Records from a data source
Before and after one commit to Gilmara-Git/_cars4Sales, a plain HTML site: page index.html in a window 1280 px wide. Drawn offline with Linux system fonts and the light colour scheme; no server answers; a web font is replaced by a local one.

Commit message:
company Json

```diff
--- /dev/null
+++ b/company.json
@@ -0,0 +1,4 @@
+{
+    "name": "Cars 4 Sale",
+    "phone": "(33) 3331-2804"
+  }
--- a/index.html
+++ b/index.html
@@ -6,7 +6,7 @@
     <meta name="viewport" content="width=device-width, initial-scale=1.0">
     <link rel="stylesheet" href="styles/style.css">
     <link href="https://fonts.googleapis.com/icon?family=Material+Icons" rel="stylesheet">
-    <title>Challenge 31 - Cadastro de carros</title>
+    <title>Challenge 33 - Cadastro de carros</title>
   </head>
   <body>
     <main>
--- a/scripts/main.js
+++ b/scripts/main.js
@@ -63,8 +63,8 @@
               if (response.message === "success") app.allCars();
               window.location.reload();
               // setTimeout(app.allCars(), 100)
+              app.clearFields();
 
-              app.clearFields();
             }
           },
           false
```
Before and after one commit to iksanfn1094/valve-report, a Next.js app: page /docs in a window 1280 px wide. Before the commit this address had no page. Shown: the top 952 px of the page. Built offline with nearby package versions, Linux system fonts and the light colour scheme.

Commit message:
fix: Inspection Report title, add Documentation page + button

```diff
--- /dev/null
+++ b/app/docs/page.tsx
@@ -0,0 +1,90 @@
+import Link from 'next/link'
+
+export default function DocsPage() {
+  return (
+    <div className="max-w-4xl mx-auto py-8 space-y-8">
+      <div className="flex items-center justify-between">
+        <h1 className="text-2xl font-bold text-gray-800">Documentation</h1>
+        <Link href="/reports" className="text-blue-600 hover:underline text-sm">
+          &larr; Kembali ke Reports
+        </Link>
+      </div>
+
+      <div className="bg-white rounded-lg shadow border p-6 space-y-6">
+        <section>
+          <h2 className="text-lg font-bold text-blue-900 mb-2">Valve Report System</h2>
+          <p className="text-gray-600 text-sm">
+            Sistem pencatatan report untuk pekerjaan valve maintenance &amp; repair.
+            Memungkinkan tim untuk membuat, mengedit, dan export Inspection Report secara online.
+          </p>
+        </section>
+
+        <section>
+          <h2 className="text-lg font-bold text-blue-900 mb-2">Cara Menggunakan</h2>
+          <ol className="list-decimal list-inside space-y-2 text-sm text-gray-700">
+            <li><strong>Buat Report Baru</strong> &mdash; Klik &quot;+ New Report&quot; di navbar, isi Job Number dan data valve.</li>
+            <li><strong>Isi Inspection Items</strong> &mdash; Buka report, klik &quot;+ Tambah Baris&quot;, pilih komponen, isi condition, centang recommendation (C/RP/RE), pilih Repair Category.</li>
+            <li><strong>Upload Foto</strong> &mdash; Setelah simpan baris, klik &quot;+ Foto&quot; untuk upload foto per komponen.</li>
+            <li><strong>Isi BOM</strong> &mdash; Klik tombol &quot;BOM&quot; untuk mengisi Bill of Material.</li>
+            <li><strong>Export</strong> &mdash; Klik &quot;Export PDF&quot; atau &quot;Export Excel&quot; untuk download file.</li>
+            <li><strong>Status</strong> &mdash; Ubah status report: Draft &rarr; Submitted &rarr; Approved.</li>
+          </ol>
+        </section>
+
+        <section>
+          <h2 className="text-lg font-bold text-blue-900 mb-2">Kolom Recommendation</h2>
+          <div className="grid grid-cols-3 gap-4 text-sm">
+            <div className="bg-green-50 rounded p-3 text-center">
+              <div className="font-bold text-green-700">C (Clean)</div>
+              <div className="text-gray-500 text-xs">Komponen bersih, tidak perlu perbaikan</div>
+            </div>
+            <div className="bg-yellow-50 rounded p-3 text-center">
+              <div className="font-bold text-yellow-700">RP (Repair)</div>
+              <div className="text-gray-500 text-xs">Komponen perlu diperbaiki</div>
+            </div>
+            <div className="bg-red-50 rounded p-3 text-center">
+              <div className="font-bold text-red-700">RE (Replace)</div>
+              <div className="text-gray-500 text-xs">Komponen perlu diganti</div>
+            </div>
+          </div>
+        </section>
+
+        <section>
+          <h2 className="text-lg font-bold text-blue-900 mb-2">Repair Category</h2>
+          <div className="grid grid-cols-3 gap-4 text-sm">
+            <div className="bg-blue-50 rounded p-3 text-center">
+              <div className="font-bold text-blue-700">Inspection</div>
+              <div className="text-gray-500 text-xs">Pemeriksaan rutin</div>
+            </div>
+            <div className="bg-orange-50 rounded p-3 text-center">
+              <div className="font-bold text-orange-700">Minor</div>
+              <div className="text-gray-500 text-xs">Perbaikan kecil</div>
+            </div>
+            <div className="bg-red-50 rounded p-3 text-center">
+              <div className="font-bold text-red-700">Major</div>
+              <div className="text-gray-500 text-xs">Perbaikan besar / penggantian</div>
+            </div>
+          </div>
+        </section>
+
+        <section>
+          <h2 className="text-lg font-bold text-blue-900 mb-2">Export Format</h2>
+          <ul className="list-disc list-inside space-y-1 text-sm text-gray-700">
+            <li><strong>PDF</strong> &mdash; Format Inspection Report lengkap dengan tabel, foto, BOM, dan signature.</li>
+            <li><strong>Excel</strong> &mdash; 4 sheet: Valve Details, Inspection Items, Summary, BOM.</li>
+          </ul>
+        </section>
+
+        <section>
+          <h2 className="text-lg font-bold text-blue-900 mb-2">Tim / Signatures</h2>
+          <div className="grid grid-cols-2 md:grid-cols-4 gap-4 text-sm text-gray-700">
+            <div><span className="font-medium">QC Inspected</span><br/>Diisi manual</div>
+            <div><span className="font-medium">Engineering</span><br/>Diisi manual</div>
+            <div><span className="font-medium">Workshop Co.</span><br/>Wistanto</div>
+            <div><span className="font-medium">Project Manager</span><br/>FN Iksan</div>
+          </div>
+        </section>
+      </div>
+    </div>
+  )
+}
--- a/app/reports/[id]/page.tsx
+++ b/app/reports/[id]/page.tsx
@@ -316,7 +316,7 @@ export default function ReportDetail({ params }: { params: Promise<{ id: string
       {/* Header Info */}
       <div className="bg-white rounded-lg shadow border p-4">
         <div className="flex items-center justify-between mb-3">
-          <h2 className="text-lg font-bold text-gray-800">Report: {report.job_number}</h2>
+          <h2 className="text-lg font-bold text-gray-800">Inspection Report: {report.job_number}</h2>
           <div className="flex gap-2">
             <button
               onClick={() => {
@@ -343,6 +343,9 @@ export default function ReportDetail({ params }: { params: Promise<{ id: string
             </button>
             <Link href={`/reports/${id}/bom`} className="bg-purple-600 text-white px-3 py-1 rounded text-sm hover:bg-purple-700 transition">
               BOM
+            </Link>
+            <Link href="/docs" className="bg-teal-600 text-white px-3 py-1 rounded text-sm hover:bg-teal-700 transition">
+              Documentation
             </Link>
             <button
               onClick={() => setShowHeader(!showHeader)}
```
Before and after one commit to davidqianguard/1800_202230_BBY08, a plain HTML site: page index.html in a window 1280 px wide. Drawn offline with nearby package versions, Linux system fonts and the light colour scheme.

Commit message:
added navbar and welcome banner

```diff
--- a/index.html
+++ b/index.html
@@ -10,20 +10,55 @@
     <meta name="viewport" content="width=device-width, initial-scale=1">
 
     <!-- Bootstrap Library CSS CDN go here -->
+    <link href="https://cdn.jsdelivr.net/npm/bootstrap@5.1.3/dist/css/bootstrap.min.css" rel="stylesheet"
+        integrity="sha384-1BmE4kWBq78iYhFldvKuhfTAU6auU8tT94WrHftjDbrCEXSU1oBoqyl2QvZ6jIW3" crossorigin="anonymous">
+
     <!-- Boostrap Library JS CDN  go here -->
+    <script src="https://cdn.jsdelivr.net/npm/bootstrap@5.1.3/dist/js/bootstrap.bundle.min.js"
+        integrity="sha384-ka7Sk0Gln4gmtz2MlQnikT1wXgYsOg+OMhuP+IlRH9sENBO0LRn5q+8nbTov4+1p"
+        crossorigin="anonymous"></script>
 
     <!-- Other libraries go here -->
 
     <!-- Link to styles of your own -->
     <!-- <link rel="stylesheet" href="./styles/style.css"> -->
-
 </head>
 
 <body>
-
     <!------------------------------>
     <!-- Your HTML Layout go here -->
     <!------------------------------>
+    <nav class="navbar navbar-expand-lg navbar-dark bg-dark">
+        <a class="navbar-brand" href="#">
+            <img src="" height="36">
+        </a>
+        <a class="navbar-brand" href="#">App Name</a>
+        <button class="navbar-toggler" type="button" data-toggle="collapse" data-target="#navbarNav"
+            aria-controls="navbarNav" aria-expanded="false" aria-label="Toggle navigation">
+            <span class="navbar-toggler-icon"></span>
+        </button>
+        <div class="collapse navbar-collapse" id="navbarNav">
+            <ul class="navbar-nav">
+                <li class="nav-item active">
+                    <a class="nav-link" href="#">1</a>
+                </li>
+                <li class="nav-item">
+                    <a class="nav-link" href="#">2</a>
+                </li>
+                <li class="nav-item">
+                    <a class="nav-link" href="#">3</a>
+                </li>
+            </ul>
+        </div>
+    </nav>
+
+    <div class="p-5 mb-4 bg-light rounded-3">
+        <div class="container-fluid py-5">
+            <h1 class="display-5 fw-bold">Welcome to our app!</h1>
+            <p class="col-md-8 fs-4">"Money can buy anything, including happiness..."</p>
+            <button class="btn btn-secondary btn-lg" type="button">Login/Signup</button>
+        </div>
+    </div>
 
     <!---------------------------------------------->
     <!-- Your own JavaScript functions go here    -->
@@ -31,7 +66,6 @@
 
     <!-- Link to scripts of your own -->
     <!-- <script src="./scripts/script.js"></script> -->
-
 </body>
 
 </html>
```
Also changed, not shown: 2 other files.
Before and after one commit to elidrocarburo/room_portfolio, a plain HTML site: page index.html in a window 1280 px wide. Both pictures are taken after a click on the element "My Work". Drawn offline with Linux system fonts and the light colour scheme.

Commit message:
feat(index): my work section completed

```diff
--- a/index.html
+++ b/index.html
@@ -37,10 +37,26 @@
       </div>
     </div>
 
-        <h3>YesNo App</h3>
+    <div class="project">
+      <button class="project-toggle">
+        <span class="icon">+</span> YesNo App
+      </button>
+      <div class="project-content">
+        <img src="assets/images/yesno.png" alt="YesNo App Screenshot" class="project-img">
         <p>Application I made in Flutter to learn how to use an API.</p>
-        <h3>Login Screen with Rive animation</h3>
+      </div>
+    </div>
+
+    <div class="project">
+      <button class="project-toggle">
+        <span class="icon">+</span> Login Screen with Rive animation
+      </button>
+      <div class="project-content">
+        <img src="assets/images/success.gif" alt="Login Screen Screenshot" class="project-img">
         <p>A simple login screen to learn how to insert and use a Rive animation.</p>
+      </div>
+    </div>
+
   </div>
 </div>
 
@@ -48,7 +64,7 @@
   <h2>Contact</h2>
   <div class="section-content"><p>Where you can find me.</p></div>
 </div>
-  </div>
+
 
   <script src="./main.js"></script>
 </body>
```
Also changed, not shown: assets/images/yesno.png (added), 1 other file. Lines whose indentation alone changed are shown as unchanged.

» Problem requirements: Please determine how many lines of the records above contain "span", and state that number only.

» Task output: 7